With a big layoff at WorldCom’s Colorado Springs location, the latest blow to the region’s sagging economy, still optimistic area economists predict things will improve in the third or fourth quarter, and no later than early next year.
Exact numbers are unavailable, but WorldCom reportedly slashed hundreds of jobs in Colorado Springs Friday. Just last week, U.S. Secretary of Defense announced the U.S. Space Command would move to Offutt Air Force Base in Omaha, taking with it another 300 jobs. Last year over 3,700 high-tech jobs evaporated.
That is obviously bad news for the economy, with unemployment already above 5.5 percent. Still, area economists are optimistic the situation will get better later this year or early next year.
WorldCom stock plunged 90 percent to 6 cents a share in early trading Monday after a three-day halt following its disclosure of accounting irregularities totaling almost $4 billion. More than 250 million shares changed hands in frenzied trading in the first 15 minutes Monday.
A local WorldCom worker who asked to remain anonymous, said even those who kept their jobs expect more cuts in Colorado Springs. In the past six months, Colorado Springs has had a net loss in employment.
Salt Lake City-based “economic futurist” Jeff Thredgold, of Thredgold Economic Associates, said, “Obviously things are going to be in a state of flux (at local WorldCom offices) until people find where they fall in relation to the pecking order.”
“There is going to be a lot of anxiety and limited spending,” Thredgold said of those remaining local WorldCom employees.
Fallout from already announced job losses will not be entirely known until later when secondary jobs start ending. Economists estimate that for every high paying job, up to two “secondary” jobs exist. That means for every high-paying position lost, up to two lower-paying jobs are in danger.
Area retailers said sales were already sagging because of wildfires in Colorado. The Broadmoor Hotel reported hundreds of cancellations, and other attractions reported declining numbers as well.
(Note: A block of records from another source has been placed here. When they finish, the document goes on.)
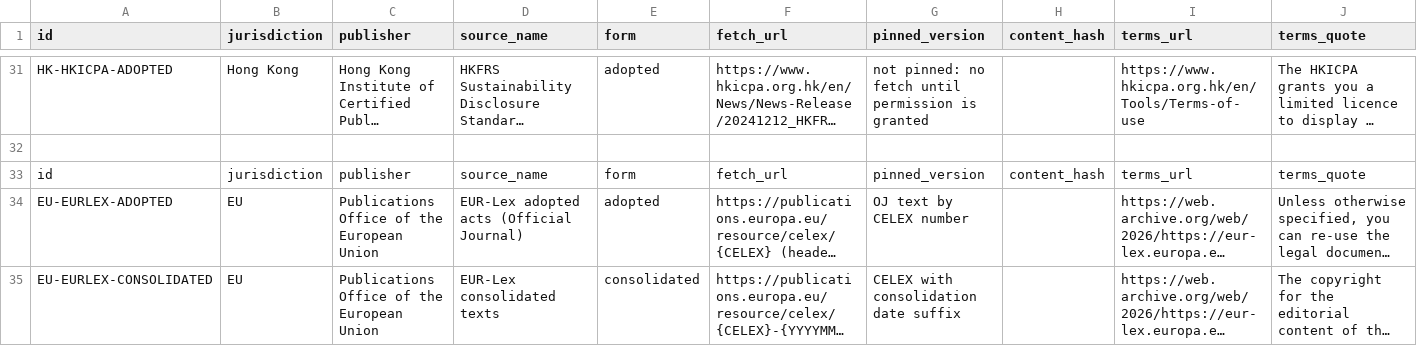
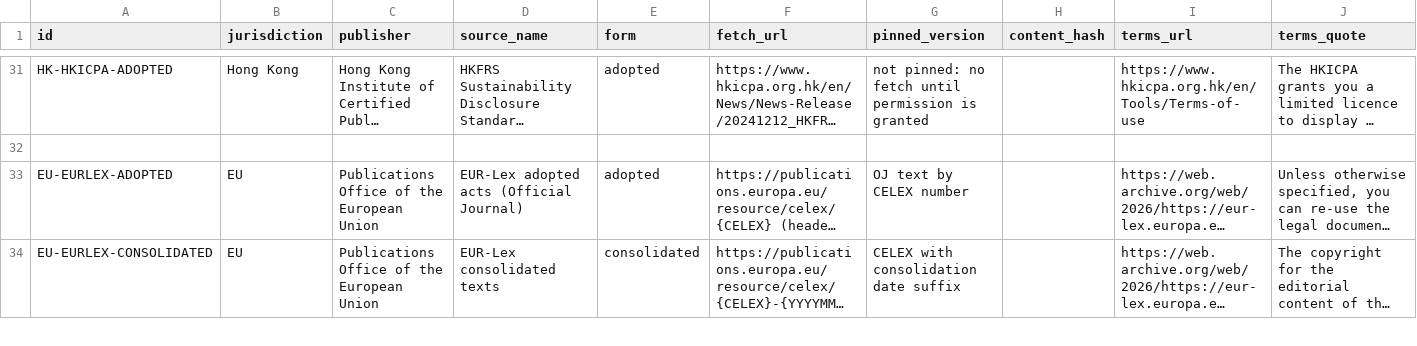
Before and after one commit to GoCarbonTracker-Hq/global-esg-law, a CSV file: sources/licence-table.csv, drawn as a sheet; only a part is shown, gaps mark what is left out; long unchanged cells end in …; rows hold the shown columns only; the diff names each change by its address in the sheet, - before the commit and + after, or states it on an @@ line.

Commit message:
Merge fix: drop the duplicated CSV header from the keep-both merge, regenerate sources.json

```diff
--- a/sources/licence-table.csv
+++ b/sources/licence-table.csv
-row 33: id | jurisdiction | publisher | source_name | form | fetch_url | pinned_version | content_hash | terms_url | terms_quote
```
Also changed, not shown: 1 other file.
Operators of the Royal Gorge Bridge report a 38 percent drop in attendance.